> [Task prompt]
The answer is the set of lines that include "range", copied from the data below.

> [Exercise input]
-=-=-

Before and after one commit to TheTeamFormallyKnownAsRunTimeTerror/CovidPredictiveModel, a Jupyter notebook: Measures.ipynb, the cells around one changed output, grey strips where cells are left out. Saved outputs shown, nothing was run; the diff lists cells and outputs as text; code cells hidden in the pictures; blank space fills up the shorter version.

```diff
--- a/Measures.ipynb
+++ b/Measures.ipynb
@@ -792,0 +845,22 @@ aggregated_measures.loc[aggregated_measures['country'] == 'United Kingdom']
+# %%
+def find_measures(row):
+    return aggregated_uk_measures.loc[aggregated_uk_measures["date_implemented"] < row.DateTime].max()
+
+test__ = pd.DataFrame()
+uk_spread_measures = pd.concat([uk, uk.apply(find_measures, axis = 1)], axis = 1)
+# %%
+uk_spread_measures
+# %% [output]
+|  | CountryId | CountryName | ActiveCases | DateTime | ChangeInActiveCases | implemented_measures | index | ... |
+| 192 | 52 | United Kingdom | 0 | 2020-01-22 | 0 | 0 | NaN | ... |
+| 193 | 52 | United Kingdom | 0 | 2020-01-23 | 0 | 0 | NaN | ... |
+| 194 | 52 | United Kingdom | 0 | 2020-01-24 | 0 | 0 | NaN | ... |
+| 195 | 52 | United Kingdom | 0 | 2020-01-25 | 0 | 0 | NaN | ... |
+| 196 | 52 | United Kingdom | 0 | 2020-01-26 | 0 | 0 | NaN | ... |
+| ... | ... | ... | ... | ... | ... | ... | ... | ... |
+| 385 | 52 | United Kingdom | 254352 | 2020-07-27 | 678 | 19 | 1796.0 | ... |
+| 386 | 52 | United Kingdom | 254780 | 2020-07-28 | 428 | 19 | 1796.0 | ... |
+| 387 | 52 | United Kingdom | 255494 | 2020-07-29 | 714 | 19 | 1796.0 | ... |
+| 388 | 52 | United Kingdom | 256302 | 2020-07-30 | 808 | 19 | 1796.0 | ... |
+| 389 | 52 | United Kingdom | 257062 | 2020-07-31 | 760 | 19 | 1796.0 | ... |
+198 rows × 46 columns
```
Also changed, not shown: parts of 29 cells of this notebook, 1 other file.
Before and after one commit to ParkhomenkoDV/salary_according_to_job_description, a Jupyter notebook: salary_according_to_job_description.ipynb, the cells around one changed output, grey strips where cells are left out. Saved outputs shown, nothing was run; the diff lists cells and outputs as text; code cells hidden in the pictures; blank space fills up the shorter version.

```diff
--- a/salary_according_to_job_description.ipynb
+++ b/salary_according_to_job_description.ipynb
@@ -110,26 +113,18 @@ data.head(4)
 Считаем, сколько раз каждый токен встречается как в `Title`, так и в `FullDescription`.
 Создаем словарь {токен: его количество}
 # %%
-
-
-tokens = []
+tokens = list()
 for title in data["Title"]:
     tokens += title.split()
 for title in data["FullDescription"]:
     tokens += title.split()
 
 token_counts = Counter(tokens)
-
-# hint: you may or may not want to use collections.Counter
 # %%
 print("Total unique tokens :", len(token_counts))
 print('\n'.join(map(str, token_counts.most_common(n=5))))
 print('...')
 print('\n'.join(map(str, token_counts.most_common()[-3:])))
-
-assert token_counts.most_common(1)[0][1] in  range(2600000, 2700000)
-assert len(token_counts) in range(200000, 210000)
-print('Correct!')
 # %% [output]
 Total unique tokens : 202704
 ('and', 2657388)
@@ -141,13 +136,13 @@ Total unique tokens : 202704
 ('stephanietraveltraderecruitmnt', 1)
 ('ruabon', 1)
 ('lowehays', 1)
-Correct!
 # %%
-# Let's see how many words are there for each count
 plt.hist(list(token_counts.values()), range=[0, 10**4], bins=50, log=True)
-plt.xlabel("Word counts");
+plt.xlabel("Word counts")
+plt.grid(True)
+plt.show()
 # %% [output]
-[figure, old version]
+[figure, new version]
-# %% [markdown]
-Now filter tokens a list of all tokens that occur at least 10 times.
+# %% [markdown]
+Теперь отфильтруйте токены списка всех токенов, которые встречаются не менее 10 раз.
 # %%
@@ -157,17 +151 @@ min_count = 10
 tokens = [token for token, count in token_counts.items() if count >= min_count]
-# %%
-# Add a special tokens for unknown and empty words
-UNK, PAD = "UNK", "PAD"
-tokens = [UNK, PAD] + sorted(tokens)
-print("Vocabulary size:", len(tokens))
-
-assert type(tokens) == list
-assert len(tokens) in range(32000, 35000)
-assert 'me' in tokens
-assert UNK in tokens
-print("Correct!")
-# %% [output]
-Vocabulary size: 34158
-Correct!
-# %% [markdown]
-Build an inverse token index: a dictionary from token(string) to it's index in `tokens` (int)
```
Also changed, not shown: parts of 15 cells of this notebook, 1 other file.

-=-=-

> [Solution for this task]
-assert token_counts.most_common(1)[0][1] in  range(2600000, 2700000)
-assert len(token_counts) in range(200000, 210000)
 plt.hist(list(token_counts.values()), range=[0, 10**4], bins=50, log=True)
-assert len(tokens) in range(32000, 35000)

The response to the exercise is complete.